How to Plan for Vacation

The idea of taking a vacation is supposed to be a relaxing one, but for many creative professionals it has the opposite effect. Instead of visions of carefree days, they worry about how work is going to progress while they’re gone: Will coworkers manage the blueline process appropriately? What if a design problem comes up that requires my input? Can staff members take on my responsibilities, or will there be disaster awaiting when I return? The concerns can be endless.

The good news is that when it comes to vacation time, advance planning can make all the difference. By facing any worries head-on, you can leave the office ready for your days off. Here are some specific tips that can help you leave your cell phone behind for that week in Costa Rica:

Have a plan of action. Evaluate your workload several weeks before your vacation. Are there any projects reaching a critical stage while you’re gone? If so, what steps can you take now to avoid potential problems? For instance, if you know marketing managers will need ad copy work outsourced to freelancers during your absence, line up the services of these professionals now, even if the finer details haven’t been approved. Then, your coworkers won’t be scrambling to find writers; they’ll simply need to forward the additional information to contacts when it’s ready.

Establish a point of contact. Ask someone on your creative team to be in charge of your projects while you’re on vacation—and offer to do the same thing for him or her in the future. Provide clear instructions on what to expect and how to handle certain types of situations. Avoid calling in during your personal time "just to see how things are going" or you’ll send the message that you don’t trust the person to make the right decisions. Instead, let your point person know how to reach you in an emergency.

Also look for assignments that can be delegated to others in your group. This can be an ideal time for employees to expand their skill sets by working on new projects. For example, you might ask a graphic designer to participate in a meeting with the marketing and public-relations departments about ongoing promotional campaigns.

Tell people you’ll be out. Give managers, staff members and other key contacts plenty of notice that you’ll be taking a vacation. People may want you to address certain issues before you leave, and you want to prevent a last-minute rush just before your time off.

When creating your "out of office" email and voicemail messages, be sure to mention that you’re on vacation and won’t be checking messages—even if you plan on spending your days at home. Leave the name and number of your coworker should people need assistance during that time. If you remain connected to the office, you’ll minimize the rejuvenating benefits of having a break, including your ability to bring a fresh approach to creative projects.

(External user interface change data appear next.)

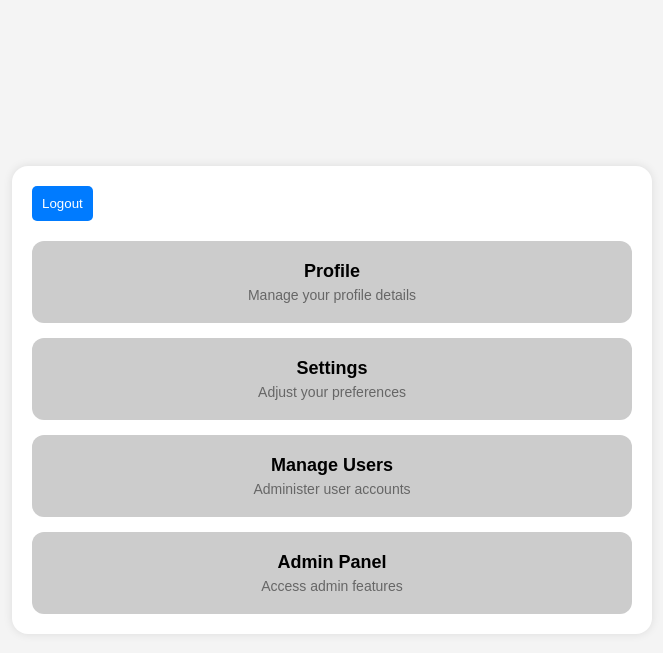
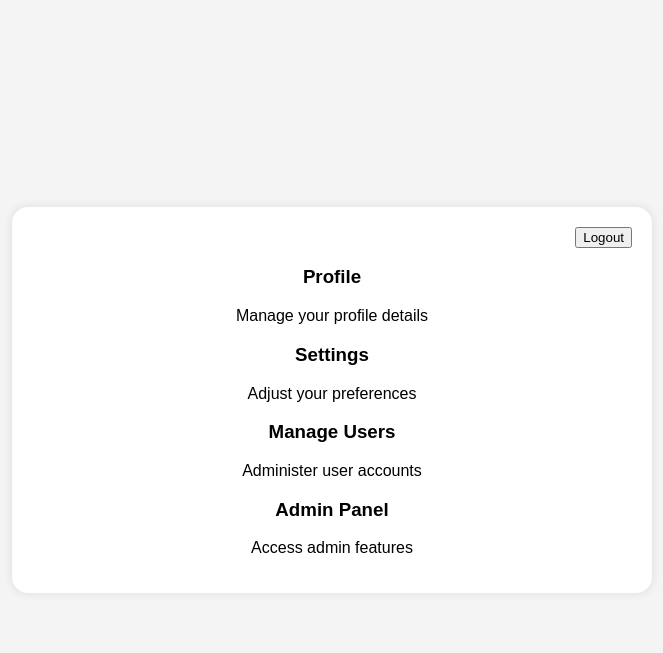
Before and after one commit to theveetz/batman.github.io, a PHP site: page /public/profile.html in a window 1280 px wide. Shown: the top 653 px of the page, without its empty margins (308-971 px from the left). Run offline with PHP 8.4, Linux system fonts and the light colour scheme.

Commit message:
Update styles.css

```diff
--- a/public/css/styles.css
+++ b/public/css/styles.css
@@ -61,197 +61,4 @@ body {
 .dashboard-header {
     width: 100%;
     display: flex;
-    justify-content: space-between;
-    align-items: center;
-    margin-bottom: 20px;
-}
-
-.dashboard-header .logo {
-    width: 80px; /* Adjusted size to be smaller */
-    height: auto;
-}
-
-.dashboard-options {
-    display: flex;
-    flex-direction: column;
-    gap: 15px;
-    width: 100%;
-}
-
-.dashboard-option {
-    padding: 20px;
-    background-color: #ccc;
-    color: black;
-    border-radius: 12px;
-    cursor: pointer;
-    transition: background-color 0.3s;
-    box-sizing: border-box;
-}
-
-.dashboard-option:hover {
-    background-color: #999;
-}
-
-.dashboard-option h3 {
-    margin: 0;
-    font-size: 18px;
-}
-
-.dashboard-option p {
-    margin: 5px 0 0;
-    font-size: 14px;
-    color: #666;
-}
-
-.logout-button {
-    padding: 10px;
-    border: none;
-    border-radius: 5px;
-    background-color: #007BFF;
-    color: white;
-    cursor: pointer;
-    transition: background-color 0.3s;
-}
-
-.logout-button:hover {
-    background-color: #0056b3;
-}
-
-/* Registration Page Styles */
-.container {
-    width: 90%;
-    max-width: 500px;
-    margin: 20px auto;
-    padding: 20px;
-    text-align: center;
-    background-color: #fff;
-    border-radius: 16px;
-    box-shadow: 0 0 10px rgba(0, 0, 0, 0.1);
-}
-
-h1 {
-    font-size: 24px;
-    margin-bottom: 20px;
-}
-
-form {
-    display: flex;
-    flex-direction: column;
-    gap: 10px;
-}
-
-label {
-    text-align: left;
-}
-
-input, select {
-    padding: 10px;
-    border-radius: 5px;
-    border: 1px solid #ccc;
-}
-
-.dob-container {
-    display: flex;
-    justify-content: space-between;
-    gap: 10px;
-}
-
-.dob-container select {
-    flex: 1;
-}
-
-.button, .back-button {
-    padding: 10px;
-    border: none;
-    border-radius: 5px;
-    background-color: #007BFF;
-    color: white;
-    cursor: pointer;
-    transition: background-color 0.3s;
-}
-
-.button:hover, .back-button:hover {
-    background-color: #0056b3;
-}
-
-.back-button {
-    margin-top: 20px;
-}
-
-.success-message {
-    color: green;
-    margin-top: 10px;
-}
-
-/* Login Page Styles */
-.container {
-    width: 90%;
-    max-width: 500px;
-    margin: 20px auto;
-    padding: 20px;
-    text-align: center;
-    background-color: #fff;
-    border-radius: 16px;
-    box-shadow: 0 0 10px rgba(0, 0, 0, 0.1);
-}
-
-h1 {
-    font-size: 24px;
-    margin-bottom: 20px;
-}
-
-form {
-    display: flex;
-    flex-direction: column;
-    gap: 10px;
-}
-
-label {
-    text-align: left;
-}
-
-input, select {
-    padding: 10px;
-    border-radius: 5px;
-    border: 1px solid #ccc;
-}
-
-.dob-container {
-    display: flex;
-    justify-content: space-between;
-    gap: 10px;
-}
-
-.dob-container select {
-    flex: 1;
-}
-
-.button, .back-button {
-    padding: 10px;
-    border: none;
-    border-radius: 5px;
-    background-color: #007BFF;
-    color: white;
-    cursor: pointer;
-    transition: background-color 0.3s;
-}
-
-.button:hover, .back-button:hover {
-    background-color: #0056b3;
-}
-
-.back-button {
-    margin-top: 20px;
-}
-
-.success-message {
-    color: green;
-    margin-top: 10px;
-}
-
-/* 404 Page Styles */
-.page-not-found {
-    font-size: 24px;
-    color: #333;
-    margin-top: 20px;
-}
+    justify-content: flex-end; /* Adjusted to move logout button
```
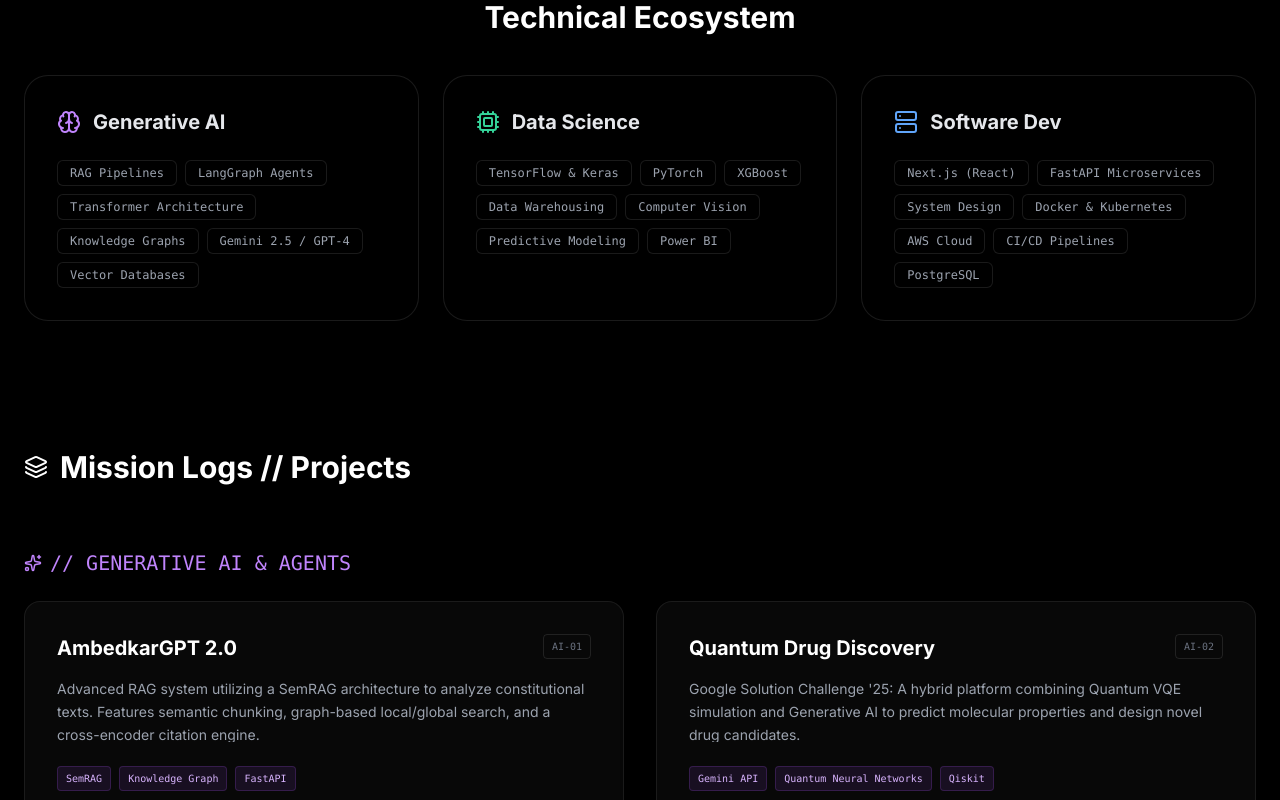
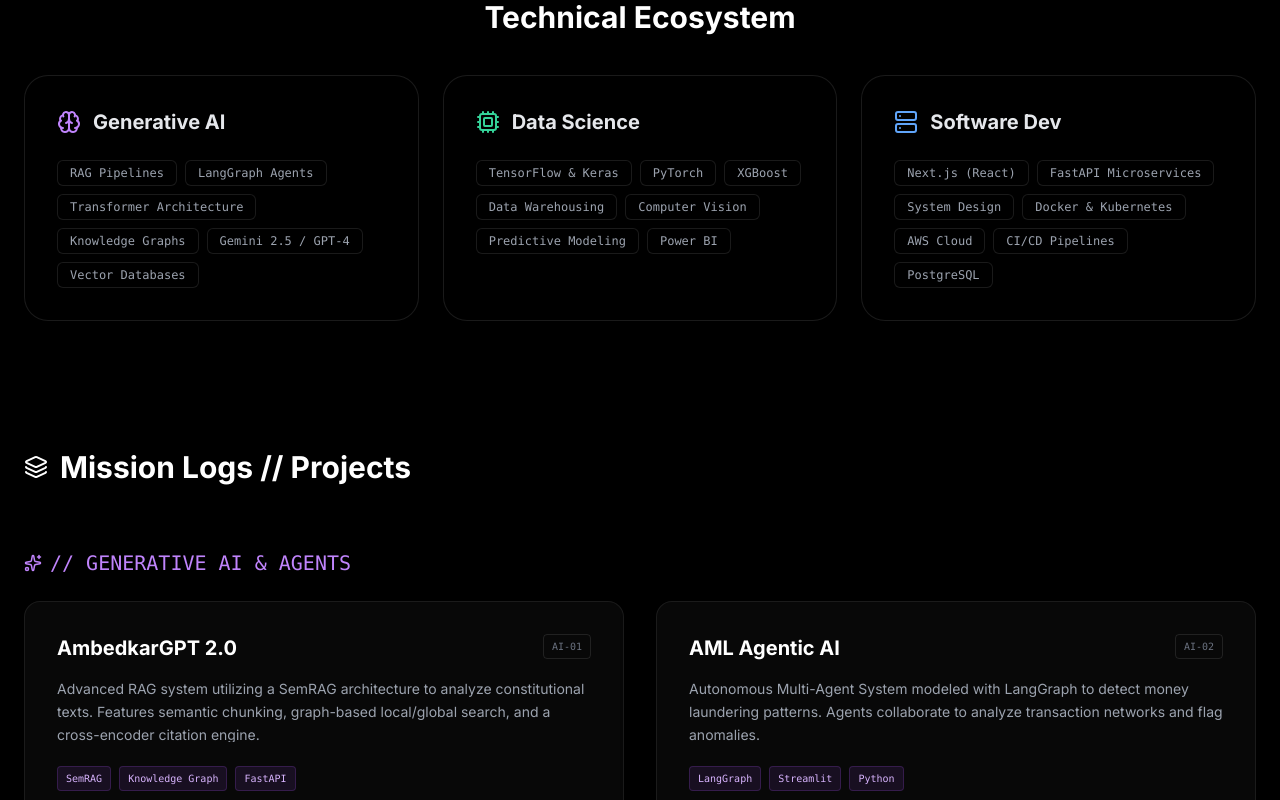
Before and after one commit to keshav301104/Keshav-Sharma-portfolio, a Next.js app: page / in a window 1280 px wide. Shown: the part 2000-2800 px from the top of the page. Built offline with nearby package versions, Linux system fonts and the light colour scheme.

Commit message:
Added missing AML Agentic AI project

```diff
--- a/app/data/brain.ts
+++ b/app/data/brain.ts
@@ -71,34 +71,41 @@ export const brain = {
       },
       {
         id: "AI-02",
+        label: "AML Agentic AI",
+        description: "Autonomous Multi-Agent System modeled with LangGraph to detect money laundering patterns. Agents collaborate to analyze transaction networks and flag anomalies.",
+        tech: ["LangGraph", "Streamlit", "Python"],
+        link: "https://github.com/keshav301104/AML-Agentic-AI"
+      },
+      {
+        id: "AI-03",
+        label: "Neural Audit",
+        link: "https://github.com/keshav301104/Neural_Audit",
+        tech: ["AI Eval", "Hallucination Detection", "LLM Judge"],
+        description: "Real-time compliance engine evaluating RAG responses against ground truth. Scores factual accuracy, relevance, and latency."
+      },
+      {
+        id: "AI-04",
         label: "Quantum Drug Discovery",
         link: "https://github.com/keshav301104/Quantum-Drug-Discovery-Assistant",
         tech: ["Gemini API", "Quantum Neural Networks", "Qiskit"],
         description: "Google Solution Challenge '25: A hybrid platform combining Quantum VQE simulation and Generative AI to predict molecular properties and design novel drug candidates."
       },
       {
-        id: "AI-03",
+        id: "AI-05",
         label: "Lead Scout AI",
         link: "https://github.com/keshav301104/Lead_Scout_AI",
         tech: ["Multi-Agent", "Gemini 1.5", "PubMed API"],
         description: "Autonomous B2B agent that cross-references technographic data with scientific publications to identify high-value biotech leads."
       },
       {
-        id: "AI-04",
-        label: "Neural Audit",
-        link: "https://github.com/keshav301104/Neural_Audit",
-        tech: ["AI Eval", "Hallucination Detection", "LLM Judge"],
-        description: "Real-time compliance engine evaluating RAG responses against ground truth. Scores factual accuracy, relevance, and latency."
-      },
-      {
-        id: "AI-05",
+        id: "AI-06",
         label: "SwarSmriti",
         link: "https://github.com/keshav301104/swarsmriti",
         tech: ["Voice Cloning", "ElevenLabs", "React"],
         description: "AI voice memory assistant preserving legacies via voice synthesis and vector embeddings. Features a React frontend and emotional recall."
       },
       {
-        id: "AI-06",
+        id: "AI-07",
         label: "AI Voice Receptionist",
         link: "https://github.com/keshav301104/AI-Voice-Receptionist",
         tech: ["Retell AI", "n8n", "MongoDB"],
```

Keep in mind that if the president of your company takes time off, so can you. Just be sure to prepare in advance and make sure everyone on your team has what they need to keep projects moving along smoothly while you’re out. You’ll find it easier to make the break and enjoy your vacation time.

The Creative Group is a specialized staffing service placing creative, advertising, marketing and Web professionals on a project basis with a variety of firms.